## Requirement:
The pictures do not go in the copy. Reproduce the rest of the entries exactly.

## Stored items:
========================================
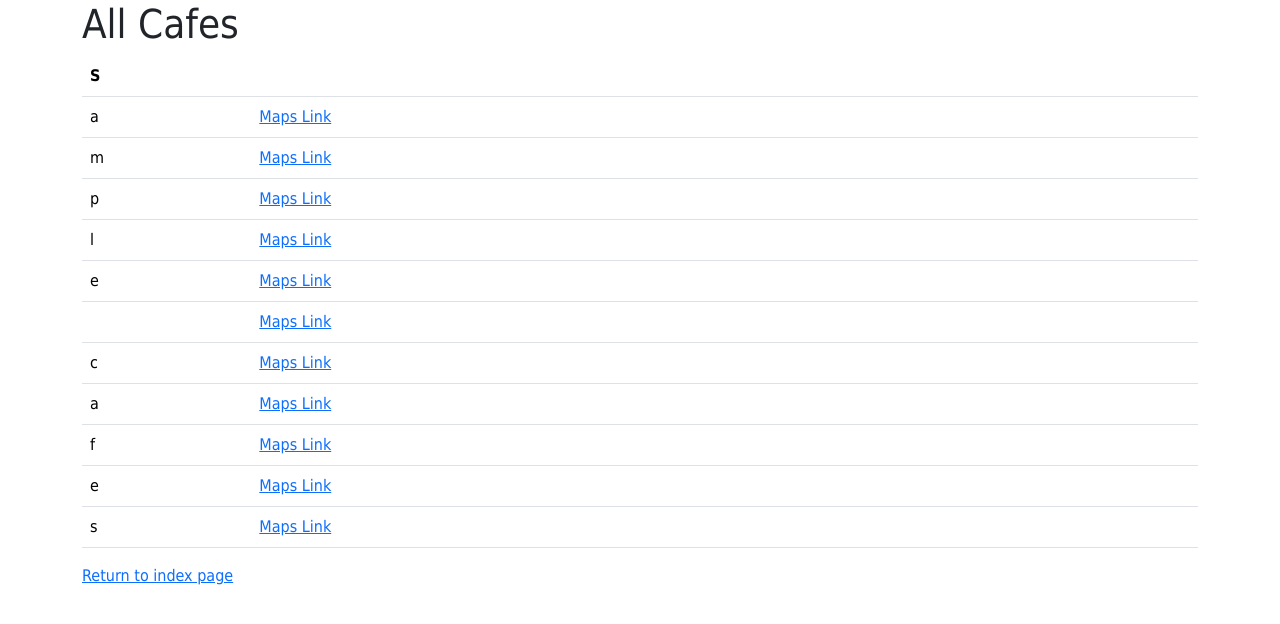
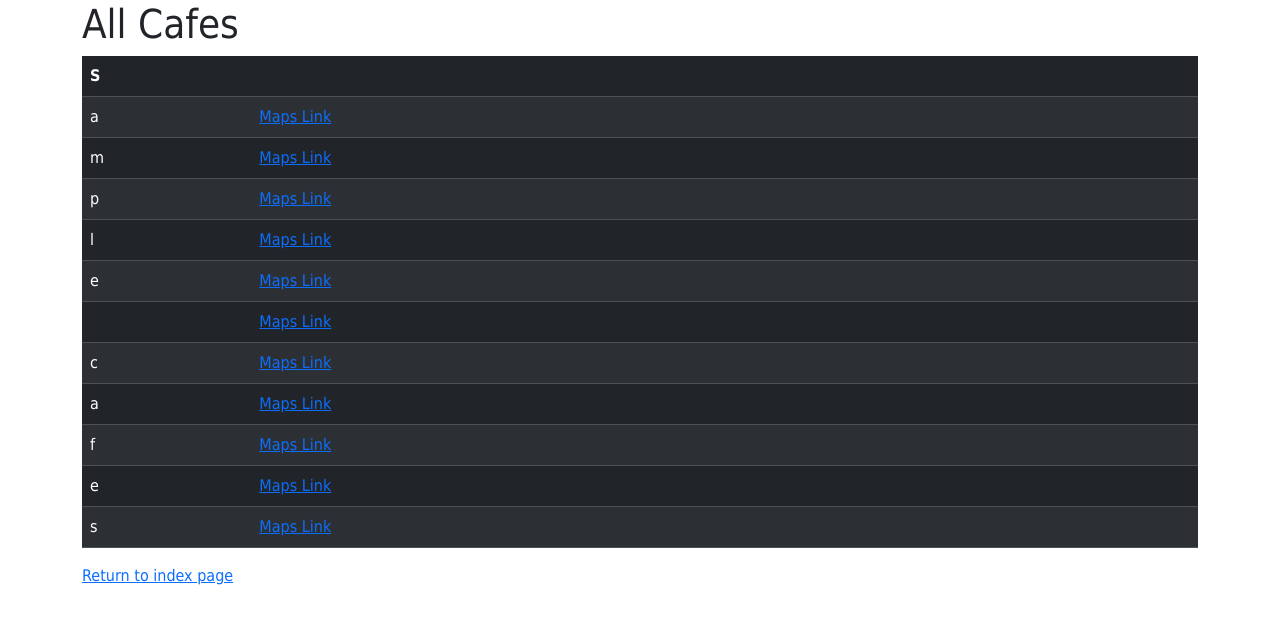
Before and after one commit to martinristow/python-projects, a Flask app: template projects/flask/coffee-and-wifi/templates/cafes.html in a window 1280 px wide. Shown: the top 624 px of the page. Run offline with Flask 3, Linux system fonts and the light colour scheme; the template is opened without the code that fills it: most values are stand-ins (such as "Sample title", 1, 10 or a date in 2020); some libraries are stand-ins or nearby versions.

Commit message:
Updated cafes.html
- Changed table style to 'table-dark table-striped table-hover'.
- Ensured table headers and data rows are correctly displayed with Bootstrap styling.

```diff
--- a/projects/flask/coffee-and-wifi/templates/cafes.html
+++ b/projects/flask/coffee-and-wifi/templates/cafes.html
@@ -14,7 +14,7 @@
 <!--          Table that contains all the information from the -->
 <!--          cafe-data.csv file. &ndash;&gt;-->
 <!--  	  </table>-->
-        <table class="table">
+      <table class="table table-dark table-striped table-hover">
   <thead>
         {% for cafe in cafes[0:1] %}
     <tr>
```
========================================
## Solution to this task:
Before and after one commit to martinristow/python-projects, a Flask app: template projects/flask/coffee-and-wifi/templates/cafes.html in a window 1280 px wide. Shown: the top 624 px of the page. Run offline with Flask 3, Linux system fonts and the light colour scheme; the template is opened without the code that fills it: most values are stand-ins (such as "Sample title", 1, 10 or a date in 2020); some libraries are stand-ins or nearby versions.

Commit message:
Updated cafes.html
- Changed table style to 'table-dark table-striped table-hover'.
- Ensured table headers and data rows are correctly displayed with Bootstrap styling.

```diff
--- a/projects/flask/coffee-and-wifi/templates/cafes.html
+++ b/projects/flask/coffee-and-wifi/templates/cafes.html
@@ -14,7 +14,7 @@
 <!--          Table that contains all the information from the -->
 <!--          cafe-data.csv file. &ndash;&gt;-->
 <!--  	  </table>-->
-        <table class="table">
+      <table class="table table-dark table-striped table-hover">
   <thead>
         {% for cafe in cafes[0:1] %}
     <tr>
```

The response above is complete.